Fancy a drink? Another? Oh go on then, cheers. If you’re a first-time house buyer and have chosen a standard variable rate mortgage, it will matter little where you are.

By foregoing another libation a couple of times a month, you’ll have covered the increase in rates that took place last week.

And before you respond that most first-time buyers will have locked themselves into fixed-rate deals, the example is purely for illustrative purposes to show how little dosh is involved.

Yet retail’s great and good had a bit of a moan about the move, saying that it sent the wrong signals out to consumers.

Perhaps. But heading off to the pub for a quickie after work as we enter the festive season is far more likely to damage the finances, and a drop-in-the-ocean mortgage increase won’t even register until the New Year celebrations are out of the way.

So wouldn’t it make sense to focus on visual merchandising, seasonal messaging and providing shoppers with an experience that will make them reach into purses with strings already loosened thanks to the Christmas imperative?

The truth of the matter is that as we head into the golden weeks before Christmas, retailers have other fish to fry.

First and foremost, have they got the right products? If they have, have they gone about promoting them in an effective manner?

For many retailers, this may be a matter of getting the all-important and significantly-hyped Christmas advert right.

Shoppers react quicker than Gogglebox audiences when it comes to these, and they may even influence purchasing decisions – or at least that’s what the ad men will claim.

Then there’s the matter of whether your stock is displayed enticingly enough, in the windows and in-store, to seal the deal.

Finally, and way down the list, is whether there’s enough money to pay for all of this.

Money matters, but let’s think about it later. And as for Brexit, well things will be little different in January.

So wouldn’t it make sense to focus on visual merchandising, seasonal messaging and providing shoppers with an experience that will make them reach into purses with strings already loosened thanks to the Christmas imperative?

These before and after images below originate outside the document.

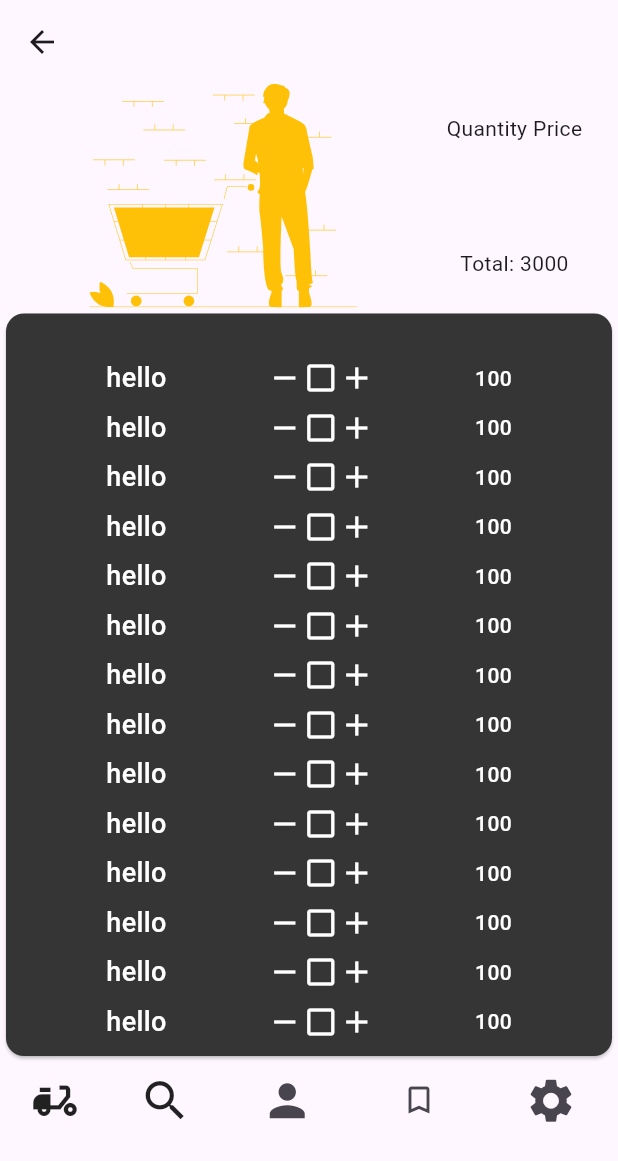
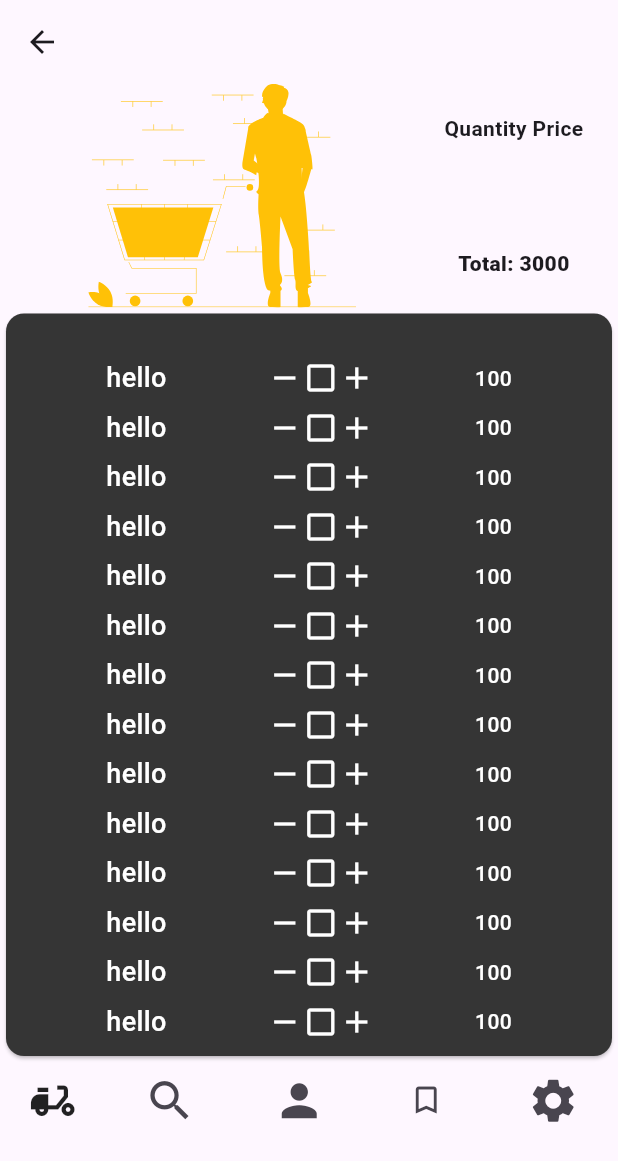
Before and after one commit to kubwimanav/shopping-app, a Flutter app: the Order screen opened by its route, after a tap on the "settings" icon, on a phone screen of 412 x 824 dp. Shown: the top 1161 px of the screen. Run offline on Flutter 3.47's test engine with Material 3 defaults, Android fonts, the phone set to English and light mode, and no system bars; our stand-ins replace flutter_svg.

Commit message:
promocode

```diff
--- a/lib/Order.dart
+++ b/lib/Order.dart
@@ -13,58 +13,34 @@ class Order extends StatelessWidget {
           Row(
             mainAxisAlignment: MainAxisAlignment.spaceEvenly,
             children: [
-            SvgPicture.asset('assets/cart.svg',
-            color: Colors.amber,
-            width: 250,
-            height: 149,),
-
-
-
-           const Column(
-              children: [
-                Text('Quantity Price'),
-                SizedBox(height: 70,),
-                Text('Total: 3000')
-              ],
-            )
+              SvgPicture.asset(
+                'assets/cart.svg',
+                color: Colors.amber,
+                width: 250,
+                height: 149,
+              ),
+              const Column(
+                children: [
+                  Text(
+                    'Quantity Price',
+                    style: TextStyle(fontWeight: FontWeight.w700),
+                  ),
+                  SizedBox(
+                    height: 70,
+                  ),
+                  Text(
+                    'Total: 3000',
+                    style: TextStyle(fontWeight: FontWeight.w800),
+                  )
+                ],
+              )
             ],
           ),
           Card(
             color: Color.fromARGB(255, 53, 53, 53),
             child: Column(
               children: [
-
-              const Padding(padding: EdgeInsets.all(15)),
-               const Row(
-                mainAxisAlignment: MainAxisAlignment.spaceEvenly,
-                  children: [
-                    Text('hello',style: TextStyle(fontSize: 18,
-                    color: Colors.white,
-                    fontWeight: FontWeight.w500),),
-                    Row(
-                      mainAxisAlignment: MainAxisAlignment.center,
-                      children: [
-                        Icon(Icons.remove,
-                        color: Colors.white,),
-                        Icon(Icons.check_box_outline_blank_outlined,
-                        color: Colors.white,),
-                        Icon(Icons.add,
-                        color: Colors.white,
-                        ),
-                      ],
-                    ),
-                    Text('100',
-                    style: TextStyle(
-                      color:Colors.white,
-                      fontWeight: FontWeight.w500
-                    ),)
-                  ],
-                ),
-              const SizedBox(
-                  height: 7,
-                ),
-
-
+                const Padding(padding: EdgeInsets.all(15)),
                 const Row(
                   mainAxisAlignment: MainAxisAlignment.spaceEvenly,
                   children: [
@@ -102,9 +78,7 @@ class Order extends StatelessWidget {
                 const SizedBox(
                   height: 7,
                 ),
-
-
-                  const Row(
+                const Row(
                   mainAxisAlignment: MainAxisAlignment.spaceEvenly,
                   children: [
                     Text(
@@ -141,9 +115,7 @@ class Order extends StatelessWidget {
                 const SizedBox(
                   height: 7,
                 ),
-
-
-                  const Row(
+                const Row(
                   mainAxisAlignment: MainAxisAlignment.spaceEvenly,
                   children: [
                     Text(
@@ -180,9 +152,7 @@ class Order extends StatelessWidget {
                 const SizedBox(
                   height: 7,
                 ),
-
-
-                  const Row(
+                const Row(
                   mainAxisAlignment: MainAxisAlignment.spaceEvenly,
                   children: [
                     Text(
@@ -219,8 +189,7 @@ class Order extends StatelessWidget {
                 const SizedBox(
                   height: 7,
                 ),
-
-                  const Row(
+                const Row(
                   mainAxisAlignment: MainAxisAlignment.spaceEvenly,
                   children: [
                     Text(
@@ -257,7 +226,7 @@ class Order extends StatelessWidget {
                 const SizedBox(
                   height: 7,
                 ),
-                  const Row(
+                const Row(
                   mainAxisAlignment: MainAxisAlignment.spaceEvenly,
                   children: [
                     Text(
@@ -294,7 +263,7 @@ class Order extends StatelessWidget {
                 const SizedBox(
                   height: 7,
                 ),
-                  const Row(
+                const Row(
                   mainAxisAlignment: MainAxisAlignment.spaceEvenly,
                   children: [
                     Text(
@@ -331,8 +300,6 @@ class Order extends StatelessWidget {
                 const SizedBox(
                   height: 7,
                 ),
-
-
                 const Row(
                   mainAxisAlignment: MainAxisAlignment.spaceEvenly,
                   children: [
@@ -367,10 +334,9 @@ class Order extends StatelessWidget {
                     )
                   ],
                 ),
-              const SizedBox(
+                const SizedBox(
                   height: 7,
                 ),
-
                 const Row(
                   mainAxisAlignment: MainAxisAlignment.spaceEvenly,
                   children: [
@@ -405,7 +371,9 @@ class Order extends StatelessWidget {
                     )
                   ],
                 ),
-               const SizedBox(height: 7,),
+                const SizedBox(
+                  height: 7,
+                ),
                 const Row(
                   mainAxisAlignment: MainAxisAlignment.spaceEvenly,
                   children: [
@@ -440,10 +408,9 @@ class Order extends StatelessWidget {
                     )
                   ],
                 ),
-               const SizedBox(
+                const SizedBox(
                   height: 7,
                 ),
-
                 const Row(
                   mainAxisAlignment: MainAxisAlignment.spaceEvenly,
                   children: [
@@ -478,10 +445,9 @@ class Order extends StatelessWidget {
                     )
                   ],
                 ),
-                 const SizedBox(
+                const SizedBox(
                   height: 7,
                 ),
-
                 const Row(
                   mainAxisAlignment: MainAxisAlignment.spaceEvenly,
                   children: [
@@ -516,10 +482,46 @@ class Order extends StatelessWidget {
                     )
                   ],
                 ),
-               const SizedBox(
+                const SizedBox(
                   height: 7,
                 ),
-
+                const Row(
+                  mainAxisAlignment: MainAxisAlignment.spaceEvenly,
+                  children: [
+                    Text(
+                      'hello',
+                      style: TextStyle(
+                          fontSize: 18,
+                          color: Colors.white,
+                          fontWeight: FontWeight.w500),
+                    ),
+                    Row(
+                      mainAxisAlignment: MainAxisAlignment.center,
+                      children: [
+                        Icon(
+                          Icons.remove,
+                          color: Colors.white,
+                        ),
+                        Icon(
+                          Icons.check_box_outline_blank_outlined,
+                          color: Colors.white,
+                        ),
+                        Icon(
+                          Icons.add,
+                          color: Colors.white,
+                        ),
+                      ],
+                    ),
+                    Text(
+                      '100',
+                      style: TextStyle(
+                          color: Colors.white, fontWeight: FontWeight.w500),
+                    )
+                  ],
+                ),
+                const SizedBox(
+                  height: 7,
+                ),
                 const Row(
                   mainAxisAlignment: MainAxisAlignment.spaceEvenly,
                   children: [
@@ -557,7 +559,6 @@ class Order extends StatelessWidget {
                 const SizedBox(
                   height: 10,
                 ),
-
                 Container(),
                 Container(),
               ],
@@ -567,8 +568,11 @@ class Order extends StatelessWidget {
             mainAxisAlignment: MainAxisAlignment.spaceAround,
             children: [
               const Icon(Icons.delivery_dining, size: 35),
-
-              const Icon(Icons.search, size: 35),
+              IconButton(
+                  onPressed: () {
+                    Navigator.pushNamed(context, '/promocode');
+                  },
+                  icon: const Icon(Icons.search, size: 35)),
               IconButton(
                 onPressed: () {
                   Navigator.pushNamed(context, '/message');
@@ -576,11 +580,10 @@ class Order extends StatelessWidget {
                 icon: const Icon(Icons.person, size: 35),
               ),
               IconButton(
-                    onPressed: () {
-                      Navigator.pushNamed(context, '/singlepage');
-                    },
-                    icon: const Icon(Icons.bookmark_border)),
-
+                  onPressed: () {
+                    Navigator.pushNamed(context, '/singlepage');
+                  },
+                  icon: const Icon(Icons.bookmark_border)),
               IconButton(
                 onPressed: () {
                   Navigator.pushNamed(context, '/order');
--- a/lib/Profile.dart
+++ b/lib/Profile.dart
@@ -41,11 +41,11 @@ class Profile extends StatelessWidget {
           Container(
             height: 500,
             child: Card(
+
               child: Column(
                 mainAxisAlignment: MainAxisAlignment.spaceAround,
                 children: [
-                  Container(
-                      child: const Row(
+                   const Row(
                     children: [
                       Icon(
                         Icons.abc,
@@ -53,7 +53,7 @@ class Profile extends StatelessWidget {
                       ),
                       Text('Lorem ipsum')
                     ],
-                  )),
+                  ),
                   Container(
                       child: const Row(
                     children: [
@@ -64,8 +64,7 @@ class Profile extends StatelessWidget {
                       Text('Dolar sit')
                     ],
                   )),
-                  Container(
-                      child: const Row(
+                   const Row(
                     children: [
                       Icon(
                         Icons.abc,
@@ -73,9 +72,8 @@ class Profile extends StatelessWidget {
                       ),
                       Text('Amot Lorem')
                     ],
-                  )),
-                  Container(
-                      child: const Row(
+                  ),
+                   const Row(
                     children: [
                       Icon(
                         Icons.abc,
@@ -83,9 +81,8 @@ class Profile extends StatelessWidget {
                       ),
                       Text('Ipsum dolor')
                     ],
-                  )),
-                  Container(
-                      child: const Row(
+                  ),
+                  const Row(
                     children: [
                       Icon(
                         Icons.abc,
@@ -93,30 +90,25 @@ class Profile extends StatelessWidget {
                       ),
                       Text('Sit Ament')
                     ],
-                  )),
+                  ),
                   Row(
                     mainAxisAlignment: MainAxisAlignment.spaceAround,
                     children: [
-                      Container(
-                        child: const Icon(Icons.delivery_dining, size: 35),
-                      ),
-                      Container(
-                        child: const Icon(Icons.search, size: 35),
-                      ),
-                      Container(
-                          child: IconButton(
+                     const Icon(Icons.delivery_dining, size: 35),
+
+                    const Icon(Icons.search, size: 35),
+                    IconButton(
                         onPressed: () {
                           Navigator.pushNamed(context, '/message');
                         },
                         icon: const Icon(Icons.person, size: 35),
-                      )),
-                      Container(
-                        child: IconButton(
+                      ),
+                       IconButton(
                             onPressed: () {
                               Navigator.pushNamed(context, '/singlepage');
                             },
                             icon: const Icon(Icons.bookmark_border)),
-                      ),
+
                       IconButton(
                         onPressed: () {
                           Navigator.pushNamed(context, '/order');
--- /dev/null
+++ b/lib/Promocode.dart
@@ -0,0 +1,175 @@
+import 'package:flutter/material.dart';
+
+class Promocode extends StatelessWidget {
+  const Promocode({super.key});
+
+  @override
+  Widget build(BuildContext context) {
+    return Scaffold(
+      appBar: AppBar(),
+      body: Column(
+        children: [
+          Container(
+            width: 300,
+            height: 200,
+            color: const Color.fromARGB(255, 249, 58, 58),
+            child:
+
+            const Card(
+            child: Icon(Icons.percent,size: 100,
+            ),
+          )),
+
+
+        Card(
+          color: Color.fromARGB(255, 243, 243, 243),
+          child:
+
+          Column(
+            children: [
+              const Text('Your Promo Code',style: TextStyle(
+                fontSize: 30,
+                fontWeight: FontWeight.w600
+              ),),
+              const SizedBox(height: 50,),
+              Row(
+                mainAxisAlignment: MainAxisAlignment.spaceEvenly,
+                children: [
+                 Container(
+                    width: 50,
+                    height: 40,
+                    color: Colors.amber,
+                    child: const TextField(
+                      decoration: InputDecoration(
+                          hintText: '7',
+                          hintStyle: TextStyle(color: Colors.black),
+                          labelText: '',
+                          border: OutlineInputBorder(
+                              borderRadius:
+                                  BorderRadius.all(Radius.circular(7)))),
+                    ),
+                  ),
+
+                   Container(
+                    width: 50,
+                    height: 40,
+                    color: Colors.amber,
+                    child: const TextField(
+                      decoration: InputDecoration(
+                          hintText: '7',
+                          hintStyle: TextStyle(color: Colors.black),
+                          labelText: '',
+                          border: OutlineInputBorder(
+                              borderRadius:
+                                  BorderRadius.all(Radius.circular(7)))),
+                    ),
+                  ),
+
+                   Container(
+                    width: 50,
+                    height: 40,
+                    color: Colors.amber,
+                    child: const TextField(
+                      decoration: InputDecoration(
+                          hintText: '7',
+                          hintStyle: TextStyle(color: Colors.black),
+                          labelText: '',
+                          border: OutlineInputBorder(
+                              borderRadius:
+                                  BorderRadius.all(Radius.circular(7)))),
+                    ),
+                  ),
+
+                   Container(
+                    width: 50,
+                    height: 40,
+                    color: Colors.amber,
+                    child: const TextField(
+                      decoration: InputDecoration(
+                          hintText: '7',
+                          hintStyle: TextStyle(color: Colors.black),
+                          labelText: '',
+                          border: OutlineInputBorder(
+                              borderRadius:
+                                  BorderRadius.all(Radius.circular(7)))),
+                    ),
+                  ),
+
+                   Container(
+                width: 50,
+                height: 40,
+                color: Colors.amber,
+                child:
+               const TextField(
+                  decoration: InputDecoration(
+                    hintText: '7',
+                    hintStyle: TextStyle(
+                      color: Colors.black
+                    ),
+                    labelText: '',
+                    border: OutlineInputBorder(borderRadius: BorderRadius.all(Radius.circular(7)))
+
+                  ),),
+                ),
+                ],
+              ),
+              const SizedBox(
+                height: 50,
+              ),
+
+              const Text(
+                'we recognise that connectivity is the cornerstone of groundbreaking innovation. Our tailored IoT solutions leverage the latest technologies to empower businesses across Africa to thrive in dynamic markets'
+              ),
+              const SizedBox(
+                height: 90,
+              ),
+            Container(
+              decoration: const BoxDecoration(borderRadius: BorderRadius.all(Radius.circular(7)),
+              color: Colors.amber
+              ),
+              child: TextButton(onPressed: (){},
+              child: const Text('Use Promo Code',
+              style: TextStyle(
+                color: Colors.black,
+                fontSize: 17
+              ),)),
+            ),
+            const SizedBox(
+                height: 43,
+              ),
+
+               Row(
+                mainAxisAlignment: MainAxisAlignment.spaceAround,
+                children: [
+                  const Icon(Icons.delivery_dining, size: 35),
+                  const Icon(Icons.search, size: 35),
+                  IconButton(
+                    onPressed: () {
+                      Navigator.pushNamed(context, '/message');
+                    },
+                    icon: const Icon(Icons.person, size: 35),
+                  ),
+                  IconButton(
+                      onPressed: () {
+                        Navigator.pushNamed(context, '/singlepage');
+                      },
+                      icon: const Icon(Icons.bookmark_border)),
+                  IconButton(
+                    onPressed: () {
+                      Navigator.pushNamed(context, '/order');
+                    },
+                    icon: const Icon(
+                      Icons.settings,
+                      size: 35,
+                    ),
+                  )
+                ],
+              )
+            ],
+          )
+        ),
+        ],
+      ),
+    );
+  }
+}
--- a/lib/main.dart
+++ b/lib/main.dart
@@ -4,6 +4,7 @@ import 'package:flutter_application_1/Home.dart';
 import 'package:flutter_application_1/Message.dart';
 import 'package:flutter_application_1/Order.dart';
 import 'package:flutter_application_1/Profile.dart';
+import 'package:flutter_application_1/Promocode.dart';
 import 'package:flutter_application_1/Singlepage.dart';
 
 void main() {
@@ -16,6 +17,7 @@ void main() {
       '/singlepage':(context) => const Singlepage(),
       '/message':(context) => const Message(),
       '/order':(context) => const Order(),
+      '/promocode':(context) => const Promocode(),
     },
   ));
 }
```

On this reckoning, complaining about a very small interest rate rise, the purpose of which would appear to be largely symbolic, is looking for an excuse for lacklustre performance.

Get on and sell what you’ve got – you know you can.